How To Stop Groundhogs From Eating Your Kale In The Garden

You take pride in your vegetable garden, especially that lush kale, but there's a good chance you're not the only one admiring it. Groundhogs might also have their eyes (and appetites) set on your greens. It's a common scenario for gardeners: You wait for the perfect harvest time, only to find a groundhog beat you to it. The first thing you can do is harvest your veggies as soon as they're ready. Letting them sit ripe in the garden is like rolling out a welcome mat for these critters. 

Now, groundhogs, or woodchucks as some call them, are more than just casual visitors. Their digging can be quite troublesome for your garden's health and aesthetics, and dealing with them is about more than just beating them to the harvest. It's about understanding their habits and making your garden a less inviting place for them. These animals are primarily active during daylight, especially in the early morning or late afternoon. Keeping an eye out during these times might give you a clue about their presence or hideouts. You'll likely have to combine the practice of timely harvesting with other elimination methods, which is key to effectively keeping groundhogs out of your garden.

Evicting groundhogs from your garden

So, you've noticed that groundhogs have taken a liking to your kale despite your best efforts at timely harvesting. It's clear that more direct action is needed. Eviction can be an effective method for dealing with groundhogs; let's talk about how you can do this safely. The process starts with locating their burrows. Groundhogs typically create a network of tunnels and burrows, often with several entrances. Your first task is to identify these entrances. You can do this by looking for mounds of dirt; these are usually the telltale signs of a groundhog's burrow.

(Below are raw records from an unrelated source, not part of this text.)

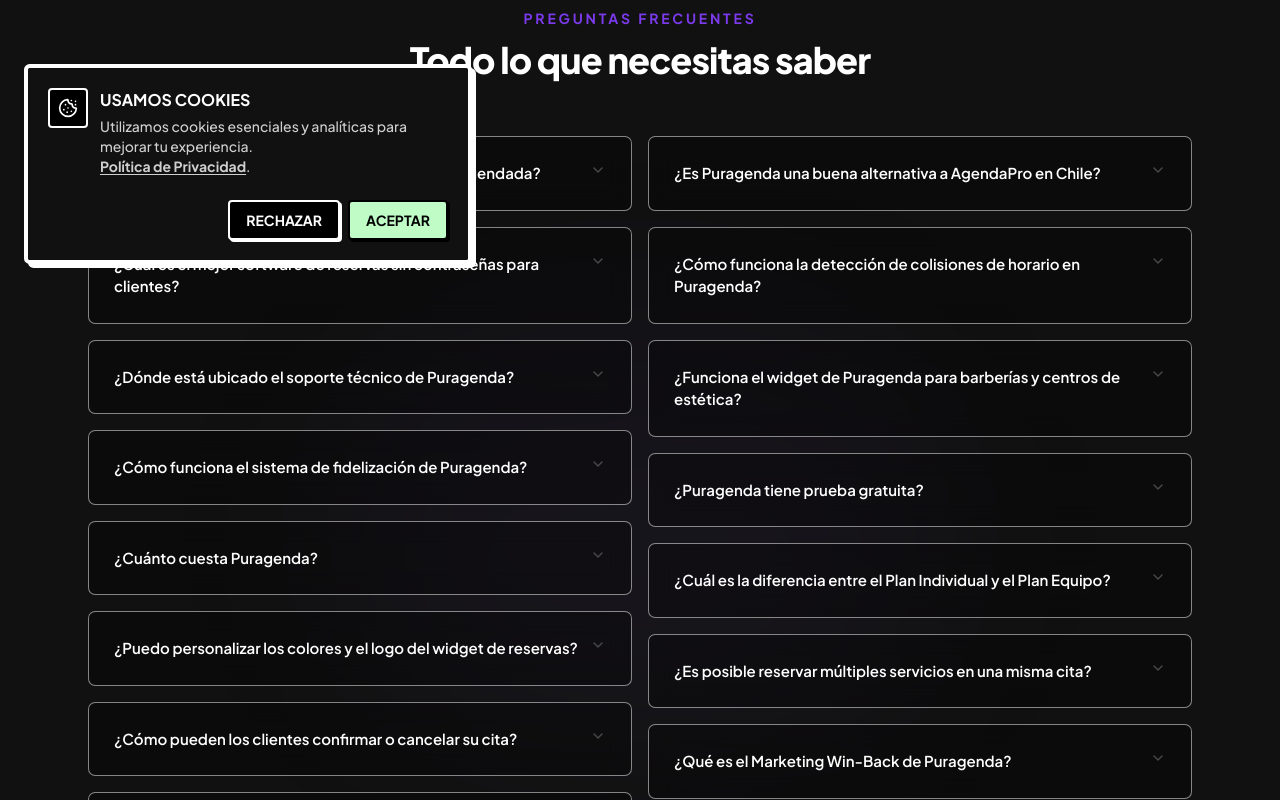
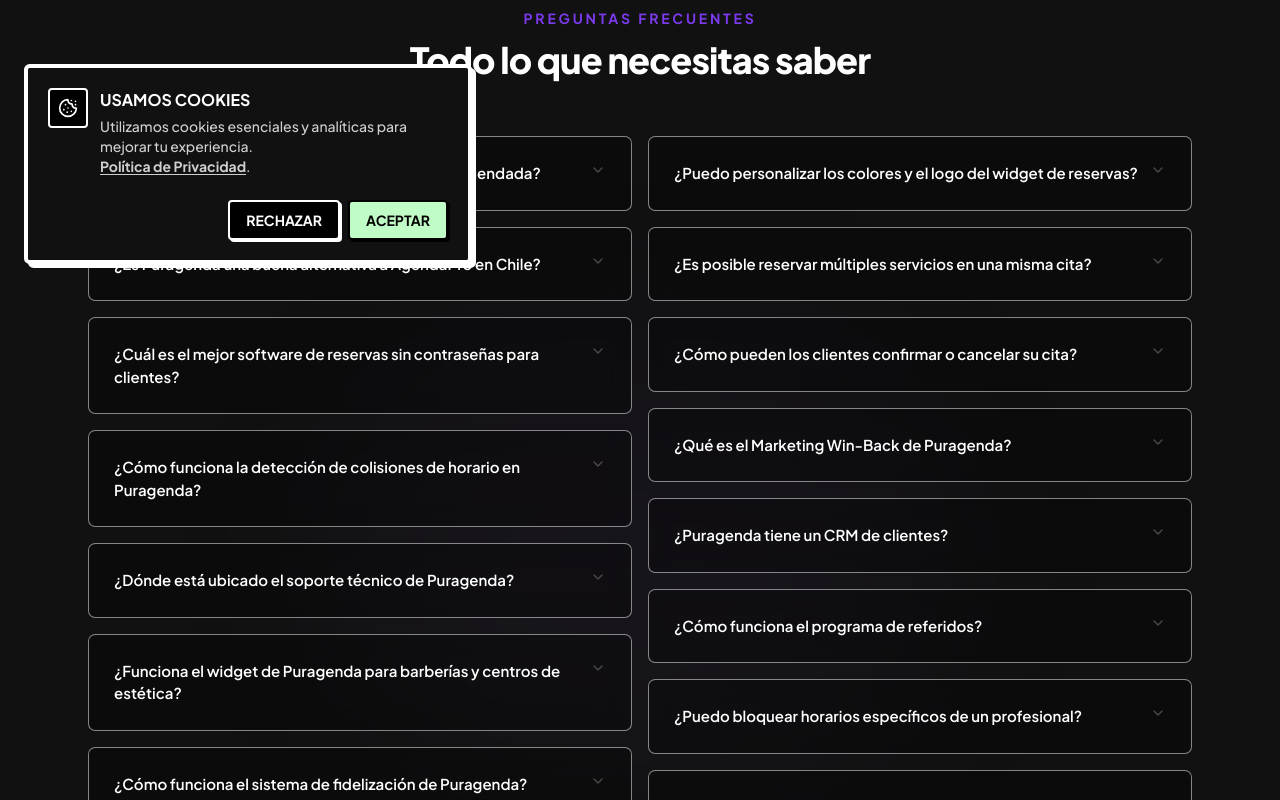
Before and after one commit to DiegoSalsa/Puragenda, a Next.js app: page /faq in a window 1280 px wide. Shown: the part 520-1320 px from the top of the page. Built offline with nearby package versions, Linux system fonts and the light colour scheme; no server answers.

Commit message:
FAQ pregunta 20 y columnas balanceadas

```diff
--- a/src/components/landing/faq-section.tsx
+++ b/src/components/landing/faq-section.tsx
@@ -103,6 +103,11 @@ const faqs = [
     answer:
       "Puragenda es una Progressive Web App (PWA). Puedes instalarla desde el navegador de tu celular como si fuera una app nativa, con ícono en tu pantalla de inicio y experiencia a pantalla completa, sin necesidad de ir a una tienda de apps.",
   },
+  {
+    question: "¿Existe descuento por pagar anualmente?",
+    answer:
+      "Sí. Al elegir el plan anual pagas solo 10 meses y obtienes 12 meses completos de servicio. Esto aplica tanto para el Plan Individual como para el Plan Equipo, representando un ahorro equivalente a 2 meses gratis.",
+  },
 ];
 
 
@@ -141,9 +146,9 @@ export function FAQSection() {
       </div>
 
       <div className="grid grid-cols-1 md:grid-cols-2 gap-4">
-        {/* Left column */}
+        {/* Left column — first half */}
         <Accordion className="w-full space-y-4">
-          {faqs.filter((_, i) => i % 2 === 0).map((faq, index) => (
+          {faqs.slice(0, Math.ceil(faqs.length / 2)).map((faq, index) => (
             <AccordionItem
               key={index}
               value={`item-left-${index}`}
@@ -158,9 +163,9 @@ export function FAQSection() {
             </AccordionItem>
           ))}
         </Accordion>
-        {/* Right column */}
+        {/* Right column — second half */}
         <Accordion className="w-full space-y-4">
-          {faqs.filter((_, i) => i % 2 === 1).map((faq, index) => (
+          {faqs.slice(Math.ceil(faqs.length / 2)).map((faq, index) => (
             <AccordionItem
               key={index}
               value={`item-right-${index}`}
```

Once you've located the burrows, test to see if they're active. A simple way to do this is by loosely plugging all the entrances with easily moveable materials, like grass clippings. Keep an eye on these plugs over the next three to five days. If you find that the plugs have been disturbed, indicating that the burrow is occupied, it's time to gently persuade the groundhogs to move out. Try placing a smelly deterrent, like used kitty litter, inside the entrance. The idea is to make the burrow less appealing without harming the animals. Try to keep the smell contained by closing off the entrance to reduce airflow. If activity ceases, you can go ahead and close the burrow. Use dirt, rocks, or a combination of materials to ensure that the groundhogs can't easily reopen the entrance.

A fence is a solid line of defense against groundhogs

If eviction alone hasn't solved your groundhog problem, it's time to consider building a garden fence to keep these persistent critters away from your kale. Yes, it does require some effort, but the peace of mind and protection it offers your garden are well worth it. The fence should be made of sturdy chicken wire or hardware cloth. Opt for one with a mesh size of around 3 inches square, which is small enough to prevent groundhogs from squeezing through.

The height of the fence is also important. It needs to be above ground level by at least 4 feet to deter groundhogs from climbing over it. And since groundhogs are skilled diggers, your fence also needs an underground barrier. An L-footer base, which is essentially a bend at the bottom of the fence that extends outward, is highly effective. This extension should be at least a foot wide and buried a few inches below the surface to prevent digging. Angle a small part of the fence's top edges outward at 45 degrees. This angled overhang makes it even more difficult for groundhogs to climb over the fence and access your kale. 

Regular maintenance of your fence is also key. Inspect it periodically for any signs of damage or wear and make repairs as needed. Also, keep the area around the fence clear of tall grass and debris to reduce the attractiveness of your garden to groundhogs.